The case for jobs is not lost on us. The Government has a duty and responsibility to provide quality jobs to the citizenry considering that there is a growing army of unemployed youths who include university graduates, looking for very hard to come by jobs.
It is disheartening that University graduates are pounding the streets looking for menial jobs because the economy is not large enough to accommodate the new labour market entrants.
The answer to this malaise does not lie in insisting on antiquated production models which do not add to national growth. The answer lies in enhancing productivity to grow the economy and thereby create more opportunities.

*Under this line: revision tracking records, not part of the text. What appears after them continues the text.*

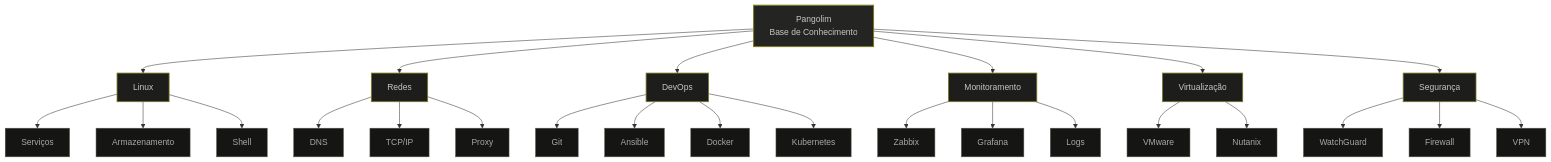
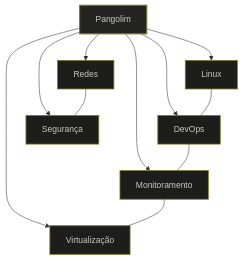
One commit to infra-linux/infra-linux.github.io changed the diagram in index.md. Above: the diagram before and after it, drawn with Mermaid.

Commit message:
Adiciona Marmed Pangolim

````diff
--- a/index.md
+++ b/index.md
@@ -79,44 +79,23 @@
 ```mermaid
 flowchart TB
 
-    P["Pangolim<br/>Base de Conhecimento"]
+    P["Pangolim"]
 
     P --> L["Linux"]
     P --> R["Redes"]
     P --> D["DevOps"]
     P --> M["Monitoramento"]
     P --> V["Virtualização"]
     P --> S["Segurança"]
 
-    L --> L1["Serviços"]
-    L --> L2["Armazenamento"]
-    L --> L3["Shell"]
-
-    R --> R1["DNS"]
-    R --> R2["TCP/IP"]
-    R --> R3["Proxy"]
-
-    D --> D1["Git"]
-    D --> D2["Ansible"]
-    D --> D3["Docker"]
-    D --> D4["Kubernetes"]
-
-    M --> M1["Zabbix"]
-    M --> M2["Grafana"]
-    M --> M3["Logs"]
-
-    V --> V1["VMware"]
-    V --> V2["Nutanix"]
-
-    S --> S1["WatchGuard"]
-    S --> S2["Firewall"]
-    S --> S3["VPN"]
+    L --- D
+    R --- S
+    D --- M
+    M --- V
 
     classDef main fill:#242422,stroke:#7D7821,stroke-width:2px,color:#c8c8c3;
-    classDef category fill:#1d1d1b,stroke:#7D7821,stroke-width:1.5px,color:#c8c8c3;
-    classDef item fill:#151513,stroke:#55554d,stroke-width:1px,color:#aaa9a2;
+    classDef area fill:#1d1d1b,stroke:#7D7821,stroke-width:1.5px,color:#c8c8c3;
 
     class P main;
-    class L,R,D,M,V,S category;
-    class L1,L2,L3,R1,R2,R3,D1,D2,D3,D4,M1,M2,M3,V1,V2,S1,S2,S3 item;
+    class L,R,D,M,V,S area;
 ```
````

If it means downsizing labour then let it be so but with the proviso that those retrenched should be trained for deployment in other areas of the economy.
In making an omelet there is no alternative but to break an egg- destructive as it might appear to be.
The Minister of Finance Mr. Alexander Chikwanda has already alluded to the issue of fraudulent accounting among the mining giants and has gone on to do the most logical thing by constituting a team of experts to “audit” them to ensure that the country obtains its fair share from the resources exported.
This team has done a tremendous amount of work to cover loopholes that allowed the companies to get away with murder. This team has sufficient information, expertise and knowhow to help the country understand the various challenges in order that an informed determination is made.
Vacuous tirades against investors went with authoritarianism symbolized by the socialist era. In this day and age arguments of this nature are subjected to reason and logic.
There is no doubt that KCM, a unit of Vedanta Resources, a worldwide company had done its arithmetic and will be able to justify itself. As a nation we have sufficient technical expertise to mount a technical challenge to justify our position.
KCM has argued that the conventional mining methods presently in use on most of its mines are no longer delivering the expected tonnages and therefore plans to mechanize operations at the Konkola Deep Mining Project (KDMP) and the Upper Ore Body at Nchanga.
We should fault KCM with our own well thought out arguments, not with emotional outbursts.